Climate-grief and grief over the degradation of our natural world, unlike ‘ordinary’ grief over the loss of a loved one, never lessens. Because these emergencies will define our entire lifetime, and at present are still getting worse. Thus, while a healthy reaction to grief over a lost loved one is to grieve deeply and then gradually to recover, there is no 'recovery' from ecological grief. The only recovery from it that is possible at all is for us to change the world such that it no longer keeps deteriorating. This is how eco-grief, grief at the tearing from us of what we love and are not willing to do without, leads into radical eco-action.
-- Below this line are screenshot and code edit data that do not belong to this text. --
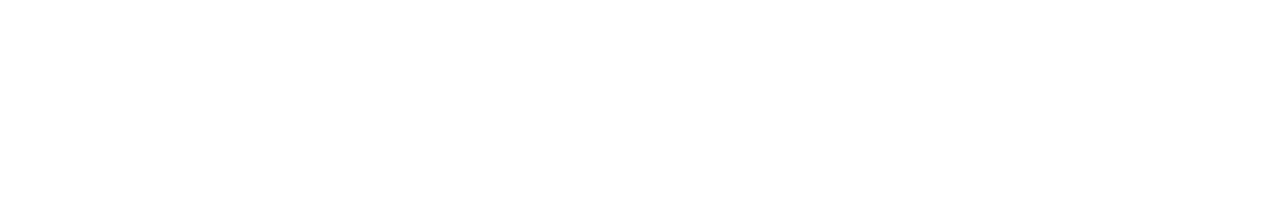
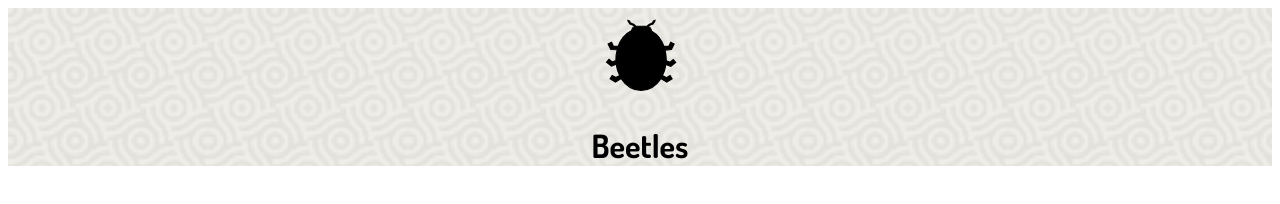
Before and after one commit to anthonyaubrey/dsn1674-assignment-7, a plain HTML site: page index.html in a window 1280 px wide. Drawn offline with Linux system fonts and the light colour scheme.

Commit message:
Added banner and css

```diff
--- a/css/main.css
+++ b/css/main.css
@@ -6,5 +6,19 @@ html {
   box-sizing: inherit;
 }
 
+body {
+  font-family: 'Dosis', sans-serif;
+}
 
-font-family: 'Dosis', sans-serif;
+h1 {
+  font-style: bold;
+}
+
+.masthead {
+  background-image: url("../images/logo.svg"),url("../images/pattern.png");
+  background-size: 75px auto, 200px auto;
+  padding-top: 6em;
+  background-repeat: no-repeat, repeat;
+  background-position: center 10px, left top;
+  text-align: center;
+}
--- a/index.html
+++ b/index.html
@@ -2,8 +2,18 @@
 <html lang="en-ca">
 <head>
   <meta charset="utf-8">
-  <title>Beetles</>
+  <title>Beetles</title>
   <link href="css/main.css" rel="stylesheet">
-  <link href='http://fonts.googleapis.com/css?family=Dosis' rel='stylesheet' type='text/css'>
+  <link href='http://fonts.googleapis.com/css?family=Dosis:400,700' rel='stylesheet' type='text/css'>
   <meta name="viewport" content="width=device-width,initial-scale=1">
 </head>
+
+<body>
+
+  <header class="masthead">
+    <h1>Beetles</h1>
+  </header>
+
+
+</body>
+</html>
```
When we finally allow ourselves to face the full terrible reality of what our species is doing to our home, our kin and our very future, then, to avoid getting stuck in depression or despair, there is no alternative but to struggle. This is how grief expresses and powers the love that is the one thing that might yet save our future from being - to vary Orwell - a boot stamping on the faces of all beings (humans included) forever.
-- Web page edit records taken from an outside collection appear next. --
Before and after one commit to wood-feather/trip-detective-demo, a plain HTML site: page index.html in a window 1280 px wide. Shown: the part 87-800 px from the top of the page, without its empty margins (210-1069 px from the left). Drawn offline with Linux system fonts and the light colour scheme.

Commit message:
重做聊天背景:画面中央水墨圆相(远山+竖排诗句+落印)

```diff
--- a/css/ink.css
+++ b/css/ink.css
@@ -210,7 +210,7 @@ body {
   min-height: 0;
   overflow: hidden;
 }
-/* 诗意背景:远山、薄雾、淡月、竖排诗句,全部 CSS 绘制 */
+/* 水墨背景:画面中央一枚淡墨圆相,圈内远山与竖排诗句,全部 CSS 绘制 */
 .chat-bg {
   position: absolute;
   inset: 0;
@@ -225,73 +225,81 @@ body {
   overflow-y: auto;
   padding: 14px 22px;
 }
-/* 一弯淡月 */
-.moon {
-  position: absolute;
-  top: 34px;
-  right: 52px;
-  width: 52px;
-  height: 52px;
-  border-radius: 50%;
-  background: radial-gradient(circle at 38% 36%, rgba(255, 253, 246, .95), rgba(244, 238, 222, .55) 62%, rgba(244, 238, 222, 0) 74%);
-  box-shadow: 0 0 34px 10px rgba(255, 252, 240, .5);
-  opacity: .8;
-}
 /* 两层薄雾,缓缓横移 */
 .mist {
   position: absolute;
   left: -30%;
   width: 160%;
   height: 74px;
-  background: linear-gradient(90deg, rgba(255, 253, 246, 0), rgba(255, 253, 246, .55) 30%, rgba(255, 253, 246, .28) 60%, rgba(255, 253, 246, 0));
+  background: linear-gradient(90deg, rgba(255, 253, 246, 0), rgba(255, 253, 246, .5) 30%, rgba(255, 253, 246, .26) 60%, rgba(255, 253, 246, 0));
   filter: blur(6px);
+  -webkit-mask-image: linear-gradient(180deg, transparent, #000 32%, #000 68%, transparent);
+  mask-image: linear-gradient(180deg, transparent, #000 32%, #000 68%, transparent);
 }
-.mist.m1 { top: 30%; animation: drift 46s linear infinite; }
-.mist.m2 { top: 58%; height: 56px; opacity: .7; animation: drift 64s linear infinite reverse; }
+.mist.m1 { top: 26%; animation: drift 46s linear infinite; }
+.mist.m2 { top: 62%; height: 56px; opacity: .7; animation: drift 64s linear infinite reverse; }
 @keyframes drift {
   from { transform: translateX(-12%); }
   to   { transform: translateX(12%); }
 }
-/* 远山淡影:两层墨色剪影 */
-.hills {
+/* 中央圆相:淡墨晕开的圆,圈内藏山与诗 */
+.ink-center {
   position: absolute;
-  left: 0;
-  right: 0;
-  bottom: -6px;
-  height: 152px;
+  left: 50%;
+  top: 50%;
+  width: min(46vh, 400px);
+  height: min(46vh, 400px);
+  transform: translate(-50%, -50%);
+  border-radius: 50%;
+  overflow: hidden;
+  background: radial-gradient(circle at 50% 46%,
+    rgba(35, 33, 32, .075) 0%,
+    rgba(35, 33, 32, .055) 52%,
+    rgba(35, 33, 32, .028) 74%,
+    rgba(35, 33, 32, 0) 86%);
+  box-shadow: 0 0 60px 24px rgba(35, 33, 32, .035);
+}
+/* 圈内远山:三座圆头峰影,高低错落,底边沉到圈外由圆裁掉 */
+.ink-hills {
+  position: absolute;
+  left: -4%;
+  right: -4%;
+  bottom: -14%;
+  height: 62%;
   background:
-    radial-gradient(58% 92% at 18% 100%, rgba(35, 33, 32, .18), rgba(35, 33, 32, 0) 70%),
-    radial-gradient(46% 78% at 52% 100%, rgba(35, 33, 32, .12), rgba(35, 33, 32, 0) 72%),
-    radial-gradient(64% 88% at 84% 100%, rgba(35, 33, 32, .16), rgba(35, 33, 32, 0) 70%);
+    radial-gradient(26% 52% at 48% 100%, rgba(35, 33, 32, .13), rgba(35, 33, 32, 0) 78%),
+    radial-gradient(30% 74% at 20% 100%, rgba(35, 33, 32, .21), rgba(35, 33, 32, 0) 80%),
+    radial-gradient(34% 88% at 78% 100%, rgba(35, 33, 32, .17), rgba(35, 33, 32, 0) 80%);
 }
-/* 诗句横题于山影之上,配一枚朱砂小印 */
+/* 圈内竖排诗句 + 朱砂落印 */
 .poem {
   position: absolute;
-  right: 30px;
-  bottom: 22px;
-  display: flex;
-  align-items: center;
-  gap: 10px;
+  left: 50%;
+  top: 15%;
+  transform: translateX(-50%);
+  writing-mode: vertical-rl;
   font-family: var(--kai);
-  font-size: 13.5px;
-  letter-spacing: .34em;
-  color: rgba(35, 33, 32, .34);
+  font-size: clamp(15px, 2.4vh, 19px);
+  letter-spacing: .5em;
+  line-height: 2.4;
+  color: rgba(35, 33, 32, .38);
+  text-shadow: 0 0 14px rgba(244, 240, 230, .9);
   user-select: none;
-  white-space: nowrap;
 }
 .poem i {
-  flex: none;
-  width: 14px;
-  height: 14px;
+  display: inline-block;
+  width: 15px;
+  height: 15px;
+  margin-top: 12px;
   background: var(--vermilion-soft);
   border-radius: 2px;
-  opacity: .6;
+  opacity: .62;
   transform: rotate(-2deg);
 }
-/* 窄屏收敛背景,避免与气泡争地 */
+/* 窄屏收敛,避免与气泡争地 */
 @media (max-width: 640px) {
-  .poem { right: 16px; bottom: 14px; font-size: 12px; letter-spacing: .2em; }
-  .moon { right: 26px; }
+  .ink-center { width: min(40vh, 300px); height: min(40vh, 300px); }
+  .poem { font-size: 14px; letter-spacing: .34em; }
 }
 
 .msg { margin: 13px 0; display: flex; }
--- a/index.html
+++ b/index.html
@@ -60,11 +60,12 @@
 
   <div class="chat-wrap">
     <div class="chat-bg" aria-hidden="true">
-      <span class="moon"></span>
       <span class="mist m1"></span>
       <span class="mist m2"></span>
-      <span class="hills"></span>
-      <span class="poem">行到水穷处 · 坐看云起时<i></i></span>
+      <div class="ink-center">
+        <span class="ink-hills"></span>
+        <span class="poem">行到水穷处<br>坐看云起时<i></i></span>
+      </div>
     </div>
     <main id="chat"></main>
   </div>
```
There is a vast 'mental-health crisis' coming. Those suffering from eco-grief are in the vanguard of it. This crisis — a pandemic of grief, depression and plain terror that will rise in intensity as the world’s citizens wake up to the slow death-march that their ‘leaders’ and the world’s rich and powerful are laying on for them — may yet, however, be the making of us. For what powers rebellion is facing the terrible truth of the decaying future we/they have manufactured; what enables us to face up to that truth, after we work through denial and depression, is our grief. Because grief is an expression, above all, of a profound love.
About the speaker
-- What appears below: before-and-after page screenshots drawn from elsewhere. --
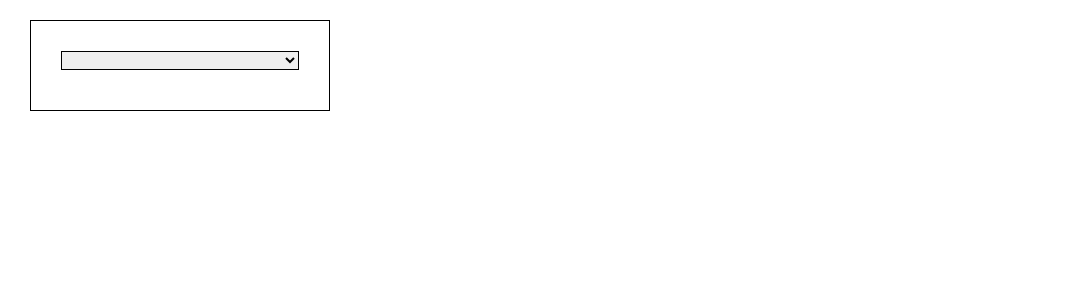
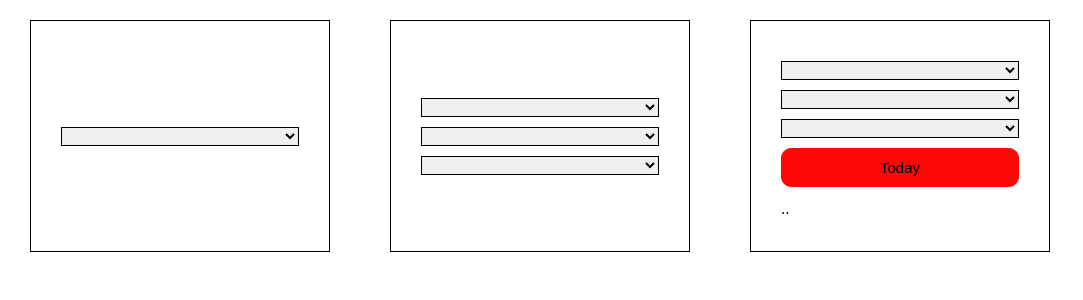
Before and after one commit to aanddi/vue3_exercises, a Vue app in the folder vue3/: page / in a window 1280 px wide. Shown: the top 300 px of the page, without its empty margins (0-1083 px from the left). Built offline with nearby package versions, Linux system fonts and the light colour scheme.

Commit message:
Формирование селекта в цикле в Vue

```diff
--- a/vue3/src/App.vue
+++ b/vue3/src/App.vue
@@ -2,10 +2,33 @@
 export default {
   data() {
     return {
+      options: ['Понедельник', 'Вторник', 'Среда', 'Четверг', 'Пятница', 'Суббота', 'Воскресенье'],
       selected: '',
+      selected1: '',
+      selected2: '',
+      selected3: '',
+      selected4: '',
+      selected5: '',
+      selected6: '',
+
+      day: '',
+      month: '',
+      year: '',
+
+      options1: ['1', '2', '3', '4', '5', '6', '7', '8', '9', '10', '11', '12',
+       '13', '14', '15', '16', '17', '18', '19', '20', '21', '22', '23', '24',
+        '25', '26', '27', '28', '29', '30', ' 31'],
+      options2: ['Январь', 'Февраль','Март', 'Апрель', 'Май','Июнь', 'Июль', 'Август', 'Сентябрь', 'Октябрь', 'Ноябрь', 'Декабрь'],
+      options3: ['2023', '2022','2021', '2020', '2019','2018']
     }
   },
   methods: {
+    today: function () {
+      const date = new Date();
+      this.day = String(date.getDate());
+      this.month = String(date.getMonth() + 1);
+      this.year = date.getFullYear();
+    }
 
   }
 }
@@ -15,13 +38,37 @@ export default {
   <div class="wrapper">
     <div class="block">
       <select v-model="selected">
-        <option>value1</option>
-        <option>value2</option>
-        <option>value3</option>
+        <option v-for="i in options">{{ i }}</option>
       </select>
-
       <p>{{ selected }}</p>
     </div>
+
+    <div class="block">
+      <select v-model="selected1">
+        <option v-for="i in options1">{{ i }}</option>
+      </select>
+      <select v-model="selected2">
+        <option v-for="i in options2">{{ i }}</option>
+      </select>
+      <select v-model="selected3">
+        <option v-for="i in options3">{{ i }}</option>
+      </select>
+      <p>{{ selected1 + ' ' + selected2 + ' ' + selected3 }}</p>
+    </div>
+
+    <div class="block">
+      <select v-model="selected4">
+        <option>{{day}}</option>
+      </select>
+      <select v-model="selected5">
+        <option>{{month}}</option>
+      </select>
+      <select v-model="selected6">
+        <option>{{year}}</option>
+      </select>
+      <button @click="today" class="btn">Today</button>
+      <p>{{ selected4 + '.' + selected5 + '.' + selected6 }}</p>
+  </div>
   </div>
 </template>
 
@@ -55,6 +102,7 @@ label {
 
 select {
   border: 1px solid black;
+  margin-top: 10px;
 }
 
 p {
```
Professor Rupert Read
Rupert Read is a professor of philosophy at the University of East Anglia. He is a former chair of Green House think tank, a former Extinction Rebellion spokesperson, and a former Green Party of England and Wales councillor, spokesperson, European parliamentary candidate and national parliamentary candidate. His new book Parents for a Future (2021) is out now.